A dog’s bed also becomes his “place.” Just as the rest of his pack has a place to call their own space, giving your dog his own space allows him to have a spot to recoup when things within his pack are unsettling. An argument, a serious illness, or a new addition to the pack can all be very stressful for your guy. Giving him his own place allows him a clear understanding of not only his rank, but his belonging in the pack. This means he feels more secure in his pack role and is less likely to start challenging for better places in the pack.
Dog beds are especially comforting for dogs with physical difficulties such as back or hip issues, arthritis, or degenerative bone or disk diseases. Keeping them off the floor allows them a better night’s rest and helps maintain a certain level of daily comfort. Just like a human with a bad back wakes up feeling stiff and sore, our pups can as well. How likely are you to sleep on the floor knowing your back is going to feel like a freight train ran it over in the morning?
The process of buying a dog bed should be a simple one. You just head to the store and pick up something comfy, right? That used to be the case, when dog beds were more the rare treat than the norm. However, over the last ten years or so, dog bed design has become anything other than the norm. In fact, you can drop anywhere from about $15 to a whopping $400 on a dog bed, and that’s just the mattress.
Most of the dog beds that one will find in the run of the mill chain stores are going to be fairly predictable. There are those cute little ovals with an entryway cut out along one side, there are flat beds, flat fluffy beds, beds with pillows, and beds that essentially are just pillows.
Designer dog beds are becoming more popular these days as well. There are beds that look just like a small sofa, as though you are offering your little guy some consolation for being banned from the most comfortable dog bed in the house; your couch. There are those that look like little rhinestone studded people beds (usually in some shade of pink) and those that even come with matching puppy slippers.
Most of know that we tend to humanize our dogs a little too much, but we accept this because that’s part of what makes them so lovable. After all, most of us would pay a handsome fee just to spend one hour inside our dogs’ minds understanding what on earth goes on there. Some of us admit that would just be way too confusing. Part of the humanizing factor is purchasing items for the dog that we know they don’t need, that remind us purely of their human qualities, and that make us feel good because it’s cute or cool or very unique.

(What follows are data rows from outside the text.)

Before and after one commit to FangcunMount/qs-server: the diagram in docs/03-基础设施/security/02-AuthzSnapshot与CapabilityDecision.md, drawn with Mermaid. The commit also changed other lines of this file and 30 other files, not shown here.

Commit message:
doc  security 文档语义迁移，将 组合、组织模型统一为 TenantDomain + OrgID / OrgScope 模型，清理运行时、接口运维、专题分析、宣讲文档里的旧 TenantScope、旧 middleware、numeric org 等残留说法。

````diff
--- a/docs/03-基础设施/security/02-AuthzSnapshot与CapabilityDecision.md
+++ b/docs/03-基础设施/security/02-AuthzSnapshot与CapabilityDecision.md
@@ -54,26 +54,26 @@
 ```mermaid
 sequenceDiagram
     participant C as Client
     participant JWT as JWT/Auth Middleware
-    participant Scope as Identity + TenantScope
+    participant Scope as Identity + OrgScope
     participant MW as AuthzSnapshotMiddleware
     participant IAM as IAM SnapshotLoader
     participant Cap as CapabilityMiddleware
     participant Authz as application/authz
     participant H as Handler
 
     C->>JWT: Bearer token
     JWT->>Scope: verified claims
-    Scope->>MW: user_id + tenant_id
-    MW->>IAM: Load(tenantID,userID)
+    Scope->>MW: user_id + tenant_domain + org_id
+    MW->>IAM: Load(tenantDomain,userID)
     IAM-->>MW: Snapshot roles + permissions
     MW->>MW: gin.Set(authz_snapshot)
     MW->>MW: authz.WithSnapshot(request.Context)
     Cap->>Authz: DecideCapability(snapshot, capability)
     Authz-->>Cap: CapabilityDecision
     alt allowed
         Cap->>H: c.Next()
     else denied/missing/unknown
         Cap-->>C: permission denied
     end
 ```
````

Dog beds are no different. Is there any harm in buying a bed that for the dog that resembles a sofa? Of course not, as long as it provides ample support for the dog, is well sized for the dog, and it is reasonable enough in design so that the dog will use it.
Most dog beds are lacking in support. Even small dogs tend to weigh more than the pressure of our hand, and when we push down on a bed that gives too easily, we are not keeping them off the floor. Fluffy but firm is the key to buying a dog bed that is comfortable for your dog. You want them to be able to curl up in their natural sleeping positions and remain far enough off the floor that they are receiving back support. A bed that is too fluffy and firm will simply encourage your dog to tumble off the bed if he moves his position.
It may take more than one try to buy the perfect dog bed. However, you shouldn’t plunk down tons of cash on a bed for a dog that has never had the option to sleep in one. There is ironic frustration in purchasing a $200 dog bed that looks good, feels comfy enough, and alleviates your guilt after you’ve booted them from your own bed only to have them refuse to use it. Start simple and realistically inexpensive while maintaining comfort. If your dog religiously uses it, then there is a high likelihood that he will use a more expensive bed should you purchase one. Some dogs just won’t. That’s their choice and that means that you have nothing to feel guilty about when you deny their adorable antics in their desperate attempt to rekindle his love affair with your sheets.
When buying a dog bed the simple use of common sense will go along way. You want your dog to use it, and you know your dog. Is he easily frightened by new experiences? Then stay away from overly gaudy designs. Is he happy go lucky with an innate sense of self pride? Then step up the design just a bit if you choose. Match the style of the bed with the comfort level, the size of the dog, and his personality and there shouldn’t be anything standing between your dog and a good night’s sleep.